She connected with the program and was on a waitlist for HEN. While she was waiting, Goodwill’s Foundational Community Support housing program stepped in to help. She and her fiancé got approved to move into a home in February.
But, as January rolled around, Tina’s fiancé took his own life. She was alone. Things weren’t easy. She had to take things one day at a time. Her fiancé’s guidance was what got her to connect with Goodwill and enroll in HEN. She wouldn’t take that for granted.
As February approached, her wait was over. The HEN program helped Tina get the stable housing she needed. She also got essential needs items like dishes, pots and pans, and a trash can. She didn’t need much because she already had things in a storage unit from her previous home.
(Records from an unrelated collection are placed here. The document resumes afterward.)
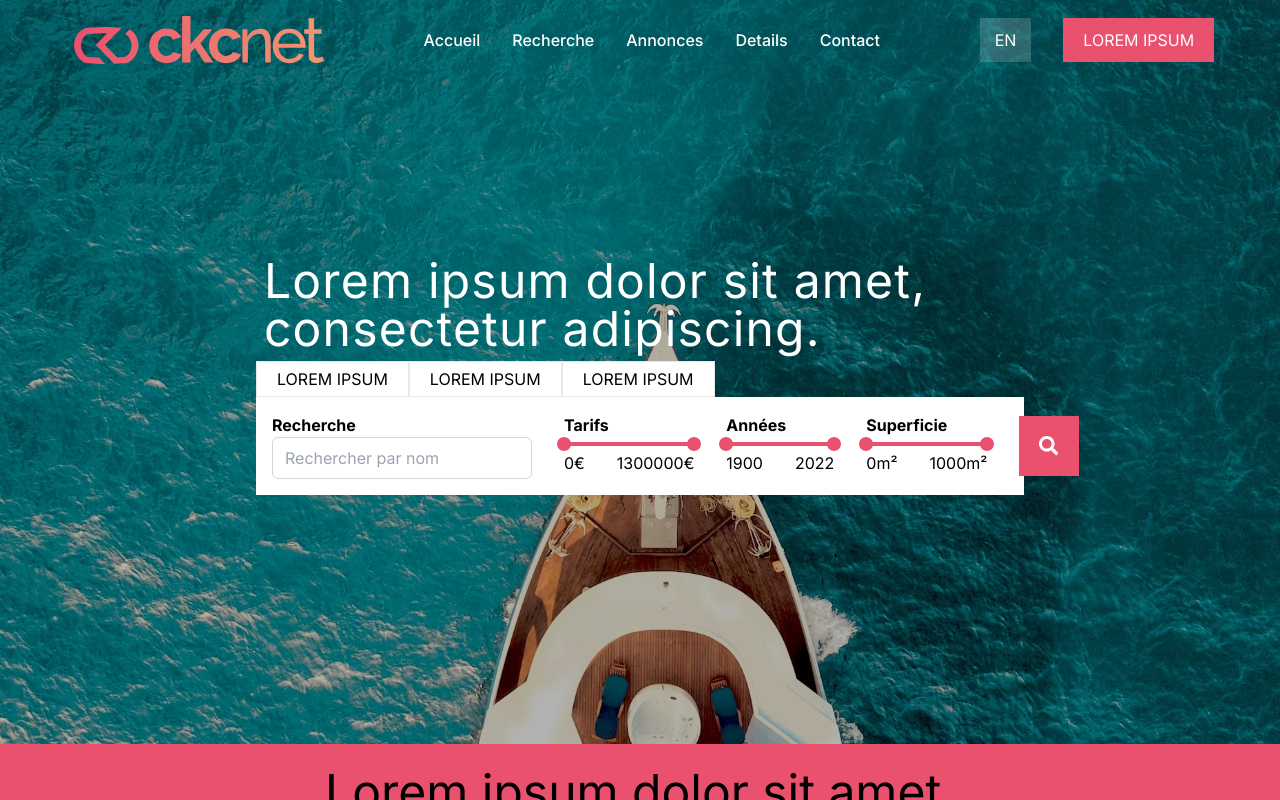
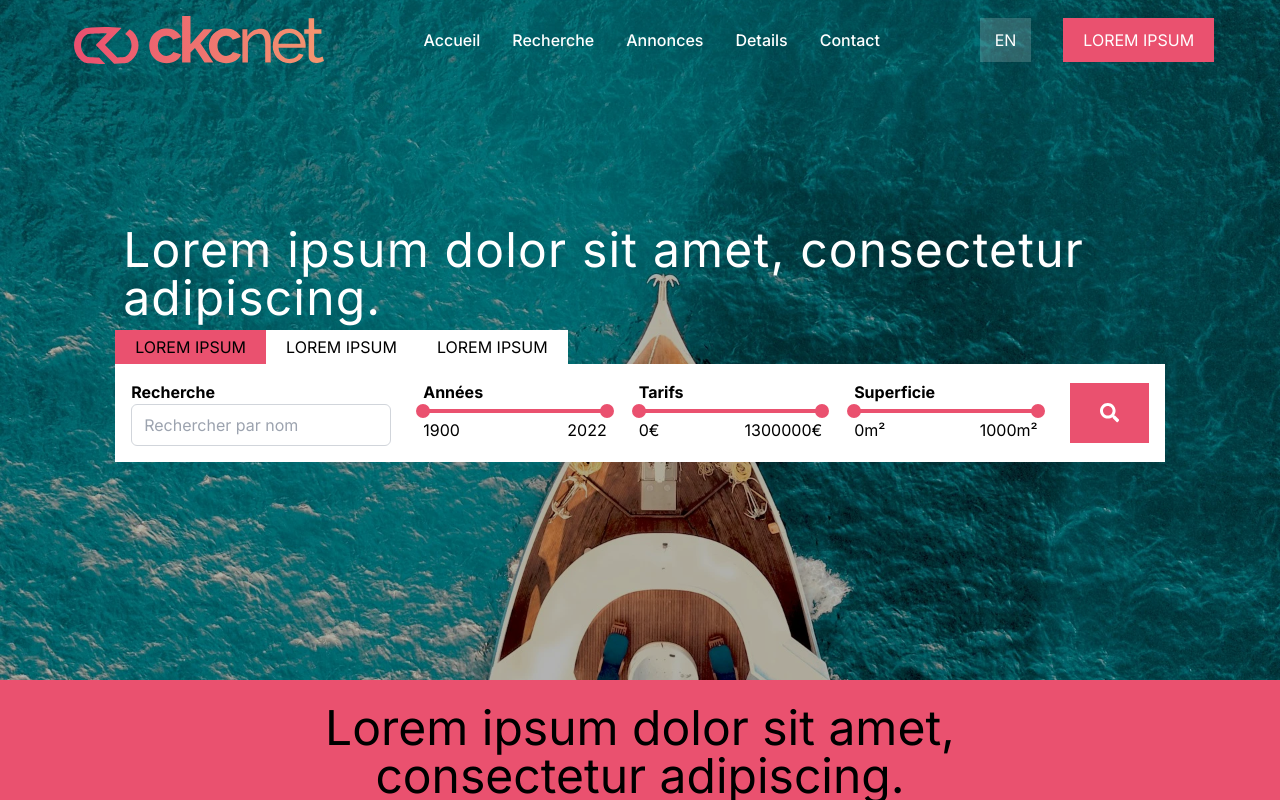
Before and after one commit to tchoifr/CKC-test, a Next.js app: page / in a window 1280 px wide. Shown: the top 800 px of the page. Built offline with nearby package versions, Linux system fonts and the light colour scheme.

Commit message:
details style

```diff
--- a/src/app/globals.css
+++ b/src/app/globals.css
@@ -45,7 +45,7 @@ body {
 }
 .img-header , .img-Bateau-blanc-et-bleu{
   background: rgba(0, 0, 0, 0.3) url(/Bateau-sur-plan-deau.webp);
-  height: 93vh;
+  height: 85vh;
   width: 100%;
   background-size: cover;
   background-position: center;
@@ -138,7 +138,7 @@ body {
   min-width: 500px;
 }
 .section-search{
-  width: 55%;
+  width:1065px;
 }
 .color-btn-en{
   background-color: #ffffff2e;
@@ -147,10 +147,17 @@ body {
   height: 450px;
   overflow: hidden;
 }
+.input-text {
+  color: black;
+}
+.rensponsive-text-bloc-equitation-bateau-mer{
+  padding-left: 15%;
+
+}
 /* Media query pour les écrans de taille maximale */
 @media (max-width: 1440px){
   .section-search{
-    width: 60%;
+    width: 82%;
   }
 }
 @media (max-width: 1024px){
@@ -209,8 +216,18 @@ body {
   margin: 0px;
 margin-top: 10px;
 }
+.rensponsive-text-bloc-equitation-bateau-mer{
+  padding-left: 0px;
+  display: flex;
+  flex-direction: column;
+  justify-content: center;
+  align-items: center;
+}
 }
 @media (max-width: 425px) {
+  .size-number{
+    font-size: 1.5rem;
+  }
 .text-mobile{
   font-size: 2.5rem;
 }
@@ -228,4 +245,7 @@ width: 140px;
   .mobile-header-img{
     height: 300px;
   }
+  .responsive-align-center{
+    text-align: center;
+  }
 }
--- a/src/components/Footer.tsx
+++ b/src/components/Footer.tsx
@@ -4,8 +4,8 @@ import { FaFacebook, FaInstagram, FaYoutube } from "react-icons/fa";
 
 const Footer = () => {
   return (
-    <div className="bg-white grid grid-cols-4  text-black p-10 responsive-footer ">
-      <div className="flex flex-col justify-center items-center">
+    <div className="bg-white text-black p-10 responsive-footer flex justify-around ">
+      <div className="flex flex-col items-center justify-center responsive-align-center">
         <Image
           src="/logo-ckc-net.svg"
           alt="Vercel Logo"
@@ -13,33 +13,33 @@ const Footer = () => {
           height={30}
           priority
           style={{ height: "auto" }}
-          className="logo-mobile pb-3"
+          className="logo-mobile "
         />
         <p className="pb-5 pt-5">
           Lorem ipsum dolor sit amet, consectetur adipiscing.
         </p>
-        <p className=" custom-color text-3xl">+33 1 01 02 03 04</p>
+        <p className=" custom-color text-3xl size-number">+33 1 01 02 03 04</p>
       </div>
-      <div className="flex flex-col justify-center items-center">
-        <p className="pb-3 custom-color">LOREM IPSUM</p>
+      <div className="flex flex-col items-start responsive-footer-bloc">
+        <p className=" custom-color pb-3">LOREM IPSUM</p>
         <p>Lorem ipsum 1 </p>
         <p>Lorem ipsum 2</p>
-        <p className="pb-3">Lorem ipsum 3</p>
-        <p className="pb-3 custom-color">JOIN US ON SOCIAL MEDIA</p>
+        <p className="">Lorem ipsum 3</p>
+        <p className=" custom-color pt-5">JOIN US ON SOCIAL MEDIA</p>
         <div className="flex">
-          <div className="p-3">
+          <div className="p-2">
             <FaFacebook className="w-8 h-8 text-gray-500" />
           </div>
-          <div className="p-3">
+          <div className="p-2">
             <FaInstagram className="w-8 h-8 text-gray-500" />
           </div>
-          <div className="p-3">
+          <div className="p-2">
             <FaYoutube className="w-8 h-8 text-gray-500" />
           </div>
         </div>
       </div>
-      <div className="flex flex-col justify-center items-center">
-        <p className="pb-3 custom-color">LOREM IPSUM</p>
+      <div className="flex flex-col items-start responsive-footer-bloc">
+        <p className=" custom-color pb-3">LOREM IPSUM</p>
         <p>Lorem ipsum 1 </p>
         <p>Lorem ipsum 2</p>
         <p>Lorem ipsum 3</p>
@@ -47,9 +47,9 @@ const Footer = () => {
         <p>Lorem ipsum 5</p>
         <p>Lorem ipsum 6</p>
       </div>
-      <div className="flex flex-col justify-center items-start">
-        <p className="pb-4 custom-color">LOREM IPSUM</p>
-        <p className="pb-4">
+      <div className="flex flex-col items-start responsive-footer-bloc">
+        <p className="custom-color pb-3">LOREM IPSUM</p>
+        <p className="pb-4 responsive-align-center">
           Lorem ipsum dolor sit amet, consectetur adipiscing.
         </p>
         <button
@@ -58,7 +58,12 @@ const Footer = () => {
         >
           LOREM IPSUM
         </button>
-        <p className="pt-5">© Copyright 2024, crafted by ckc-net.com</p>
+        <p
+          className=" pt-16 responsive-align-center"
+          style={{ color: "#022D45", fontSize: "15px" }}
+        >
+          © Copyright 2024, crafted by ckc-net.com
+        </p>
       </div>
     </div>
   );
--- a/src/components/HommeEquitationBateauMer.tsx
+++ b/src/components/HommeEquitationBateauMer.tsx
@@ -18,13 +18,13 @@ const HommeEquitationBateauMer = () => {
           Lorem ipsum dolor sit amet, consectetur adipiscing elit.
         </h4>
       </div>
-      <div className="flex flex-col justify-center items-start">
+      <div className="flex flex-col justify-center items-start rensponsive-text-bloc-equitation-bateau-mer">
         <p className="custom-color p-3">LOREM IPSUM</p>
         <h3
           className="font-bold text-5xl p-3 text-mobile"
           style={{ color: "#022D45" }}
         >
-          Lorem ipsum dolor sit amet
+          Lorem ipsum <br /> dolor sit amet
         </h3>
         <button
           className="text-white w-182 h-57 bg-custom-color p-3"
--- a/src/components/Search.tsx
+++ b/src/components/Search.tsx
@@ -9,16 +9,9 @@ const Search = () => {
   const [priceRange, setPriceRange] = useState<number[]>([0, 1300000]); // Plage de prix initiale
   const [yearRange, setYearRange] = useState<number[]>([1900, 2022]); // Plage d'années initiale
   const [areaRange, setAreaRange] = useState<number[]>([0, 1000]); // Plage de superficie initiale
-
+  const [selectedBtn, setSelectedBtn] = useState(0);
   const handleSearch = () => {
     // Logique de recherche ici en utilisant searchTerm, priceRange, yearRange, et areaRange
-    console.log(
-      "Recherche effectuée",
-      searchTerm,
-      priceRange,
-      yearRange,
-      areaRange
-    );
   };
 
   const handlePriceChange = (value: number[] | number) => {
@@ -38,31 +31,27 @@ const Search = () => {
       setAreaRange(value);
     }
   };
-
+  const handleButtonClick = (index: any) => {
+    setSelectedBtn(index);
+  };
   return (
     <div className="section-search">
       <h1 className="search-h1 text-white p-2 font-normal text-medium text-3xl md:text-4xl lg:text-5xl leading-60 font-poppins tracking-wide">
         Lorem ipsum dolor sit amet, consectetur adipiscing.{" "}
       </h1>
       <div className="flex flex-wrap">
-        <button
-          className="text-black w-182 h-57 bg-white border border-custom-color hover:bg-custom-color active:bg-custom-color"
-          style={{ padding: "5px 20px" }}
-        >
-          LOREM IPSUM
-        </button>
-        <button
-          className="text-black w-182 h-57 bg-white border border-custom-color hover:bg-custom-color active:bg-custom-color"
-          style={{ padding: "5px 20px" }}
-        >
-          LOREM IPSUM
-        </button>
-        <button
-          className="text-black w-182 h-57 bg-white border border-custom-color hover:bg-custom-color active:bg-custom-color"
-          style={{ padding: "5px 20px" }}
-        >
-          LOREM IPSUM
-        </button>
+        {[0, 1, 2].map((index) => (
+          <button
+            key={index}
+            className={`text-black w-182 h-57 bg-white border-custom-color hover:bg-custom-color active:bg-custom-color ${
+              selectedBtn === index ? "bg-custom-color" : ""
+            }`}
+            style={{ padding: "5px 20px" }}
+            onClick={() => handleButtonClick(index)}
+          >
+            LOREM IPSUM
+          </button>
+        ))}
       </div>
 
       <div className="flex bg-white responsive-container-search justify-around">
@@ -73,28 +62,8 @@ const Search = () => {
             placeholder="Rechercher par nom"
             value={searchTerm}
             onChange={(e) => setSearchTerm(e.target.value)}
-            className="border border-gray-300 px-3 py-2 rounded-md"
+            className="border border-gray-300 px-3 py-2 rounded-md input-text"
           />
-        </div>
-        <div className="p-4 flex flex-col w-full">
-          <p className="text-black font-bold">Tarifs</p>
-          <Slider
-            min={0}
-            max={1300000}
-            range
-            value={priceRange}
-            onChange={handlePriceChange}
-            trackStyle={{ backgroundColor: "#EA516F" }}
-            handleStyle={{
-              border: "solid 2px #EA516F",
-              backgroundColor: "#EA516F",
-              opacity: 1,
-            }}
-          />
-          <div className="flex justify-between">
-            <span className="pr-4 text-black">{priceRange[0]}€</span>
-            <span className="pl-4 text-black">{priceRange[1]}€</span>
-          </div>
         </div>
         <div className="p-4 flex flex-col w-full">
           <p className="text-black font-bold">Années</p>
@@ -117,6 +86,27 @@ const Search = () => {
           </div>
         </div>
         <div className="p-4 flex flex-col w-full">
+          <p className="text-black font-bold">Tarifs</p>
+          <Slider
+            min={0}
+            max={1300000}
+            range
+            value={priceRange}
+            onChange={handlePriceChange}
+            trackStyle={{ backgroundColor: "#EA516F" }}
+            handleStyle={{
+              border: "solid 2px #EA516F",
+              backgroundColor: "#EA516F",
+              opacity: 1,
+            }}
+          />
+          <div className="flex justify-between">
+            <span className="pr-4 text-black">{priceRange[0]}€</span>
+            <span className="pl-4 text-black">{priceRange[1]}€</span>
+          </div>
+        </div>
+
+        <div className="p-4 flex flex-col w-full">
           <p className="text-black font-bold">Superficie</p>
           <Slider
             min={0}
@@ -138,7 +128,8 @@ const Search = () => {
         </div>
         <div className="p-4 flex justify-center items-center">
           <button
-            className="text-white w-182 bg-custom-color flex items-center justify-center p-5"
+            className="text-white w-182 bg-custom-color flex items-center justify-center "
+            style={{ padding: "20px 30px 20px 30px" }}
             onClick={handleSearch}
           >
             <FaSearch style={{ fontSize: "1.2em" }} />
```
Tina continued taking everything one day at a time, physically and emotionally. She still needed to heal her injuries from her accident. She continued doing physical therapy and getting necessary surgeries to help her mobility.
Always moving forward
Her biggest goal is to get back to work. Tina has built a career in security. Her employer regularly calls her to check in and see how she is doing. They remind Tina that when she is ready, her job is waiting for her. But she must complete all necessary surgeries before she returns. Tina hopes to get them all done in the summer and before winter comes back around.
Since getting help from Goodwill, Tina said her life is much calmer, more secure, and less stressful. “It’s really hard to get yourself out of that survival mode, thinking you’re the only one kicking in the doors. But sometimes you have to put your trust in other people” Tina said. “Walk through that front door and just ask. It’ll change your life.”
Without Goodwill, Tina said she would be hopeless and much more alone. She is grateful for the people who helped her and who listened to her. “It’s hard when you know the only person you can count on is yourself. Now you’re telling me ‘I have to count on you?’ Prove it. And [Goodwill] did. I am very, very thankful for them.”